Time Warner in market for targeted buys
* Time Warner has "appetite" for movies, TV
* Unlikely to acquire a broadcast TV network
* Wants to fix CNN prime-time ratings
* Shares closed up 4.8 pct at $30.94
NEW YORK, May 27 (Reuters) - Time Warner Inc (TWX.N) Chief Executive Jeff Bewkes said he has "plenty of appetite" to invest in the TV and movie business, following his recent headline-making deal to land late-night star Conan O'Brien.
Bewkes and other top executives, in an all-day session with investors on Thursday, emphasized "targeted" acquisition possibilities to help bolster existing businesses, after the company spun out AOL (AOL.N) and Time Warner Cable (TWC.N).
Time Warner is unlikely to pursue a splashier deal for a broadcast TV network, like Walt Disney Co's (DIS.N) ABC or CBS Corp's (CBS.N) CBS, Bewkes said.
"We wouldn't rule out anything as things come up in the world," he said. "I think the likely answer is probably not."
While Time Warner is much more streamlined these days, investors still asked executives if they planned to sell more assets including Time Inc. The publisher of Time, People and Sports Illustrated magazines took a hit in 2009 as advertising revenue fell.
Bewkes put to rest for now the possibility of a sale, saying Time Warner plans to keep Time Inc because it is in the "attractive lead position" in the content business.
The Washington Post Co WPO.N put its Newsweek magazine up for sale, citing several years of losses. [ID:nN05244922]
Time Warner has been on the defense about the prime-time ratings slide of CNN. Phil Kent, chairman and CEO of Turner Broadcasting, said they want to turn around that decline but he did not elaborate. Kent added that "ratings are only one part of the story."
Media reports have surfaced again that CNN and CBS are in talks for a potential partnership to produce news.
During a CBS shareholder meeting on Wednesday, Chief Executive Les Moonves said that while the companies have a good relationship there is nothing happening right now in terms of a larger deal. [ID:nN26200893]
This is Time Warner's first investor day since the spin-offs of AOL and Time Warner Cable. In December 2009, AOL split off from Time Warner, putting an end to nine tumultuous years of one of the most disastrous corporate mergers in history.
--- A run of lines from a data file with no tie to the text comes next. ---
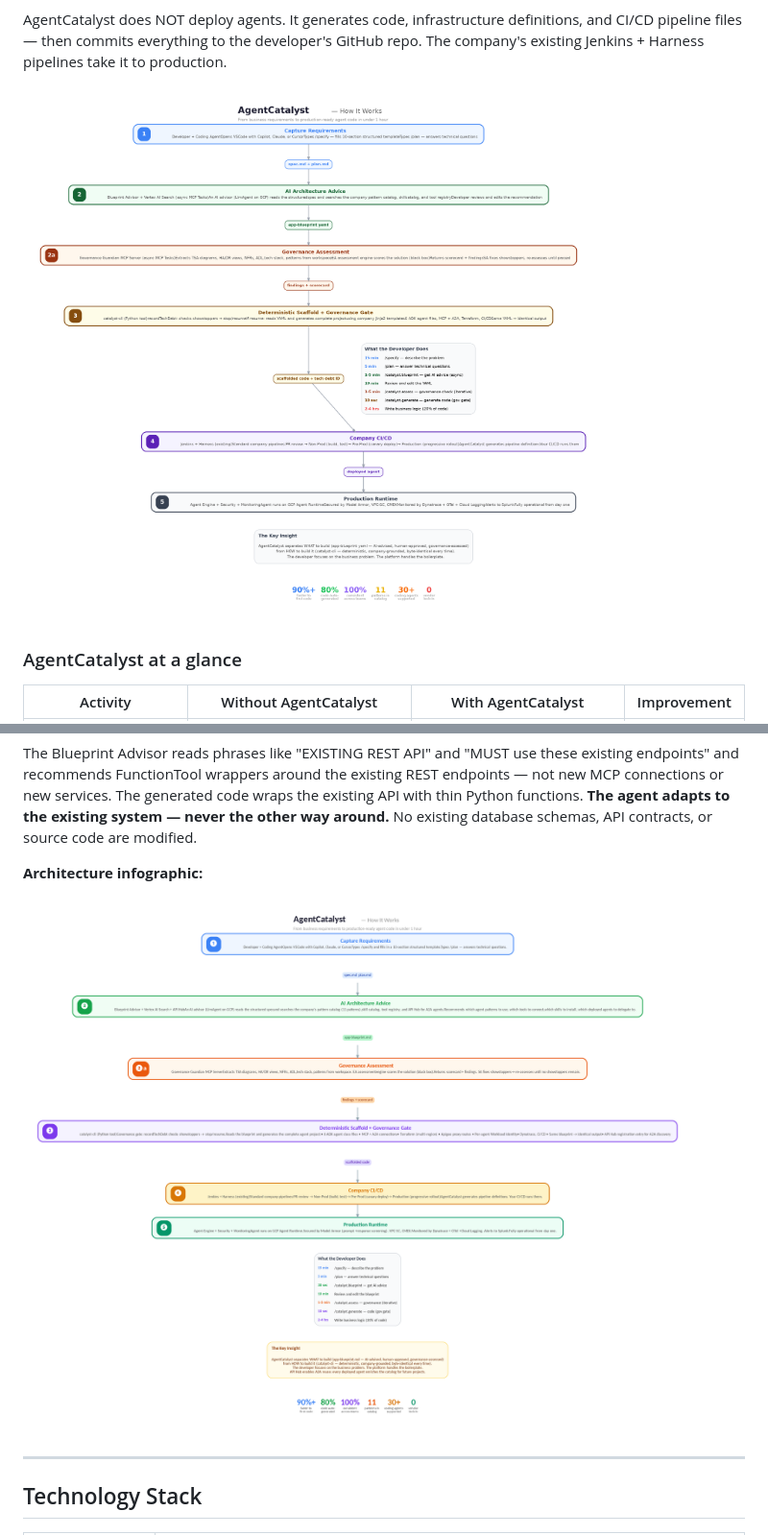
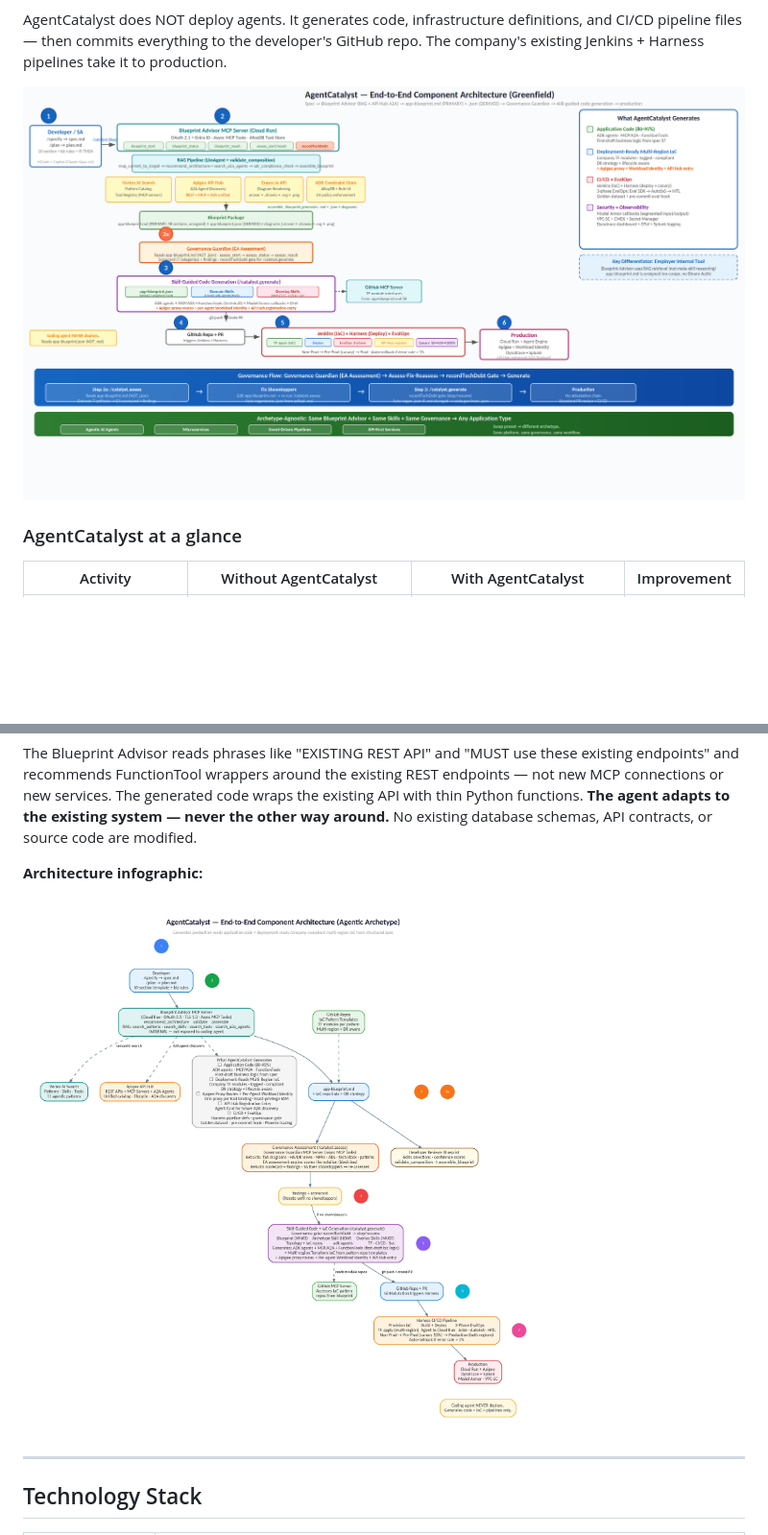
Before and after one commit to rnerurkar/engen, a Markdown page: agentcatalyst-architecture-archetype-agnostic.md, 2 parts joined by grey strips. Shown at 96% size. Rendered like a GitHub page; pictures changed too: AgentCatalyst-Architecture-Diagram-Detailed.png (added), AgentCatalyst-Architecture-Diagram-SLT-Deck.png; blank space fills up the shorter version.

```diff
--- a/agentcatalyst-architecture-archetype-agnostic.md
+++ b/agentcatalyst-architecture-archetype-agnostic.md
@@ -25,7 +25,7 @@ AgentCatalyst is a spec-driven development accelerator with three core capabilit
 
 AgentCatalyst does NOT deploy agents. It generates code, infrastructure definitions, and CI/CD pipeline files — then commits everything to the developer's GitHub repo. The company's existing Jenkins + Harness pipelines take it to production.
 
-![AgentCatalyst — How It Works](AgentCatalyst-SLT-Interaction-Diagram.png)
+![AgentCatalyst — End-to-End Component Architecture (Greenfield)](AgentCatalyst-Architecture-Diagram-SLT-Deck.png)
 
 ### AgentCatalyst at a glance
 
@@ -161,7 +161,7 @@ The Blueprint Advisor reads phrases like "EXISTING REST API" and "MUST use these
 
 **Architecture infographic:**
 
-![AgentCatalyst Component Architecture](AgentCatalyst-GA-Architecture-Infographic.png)
+![AgentCatalyst Component Architecture](AgentCatalyst-Architecture-Diagram-Detailed.png)
 
 ---
 
```
Also changed, not shown: csa-tsa-speckit-architecture.md (+1 -0 lines), agentcatalyst-brownfield-architecture.png, agentcatalyst-brownfield-architecture_detailed.png (added).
Time Warner Cable was separated in early 2009.
Time Warner has since been making moves in acquiring talent, including wooing Conan O'Brien to TBS. In addition, Turner Broadcasting signed a joint $10.8 billion deal with CBS for the media rights of the NCAA's men's Division I college basketball tournament in April.
(Reporting by Jennifer Saba; Editing by Phil Berlowitz)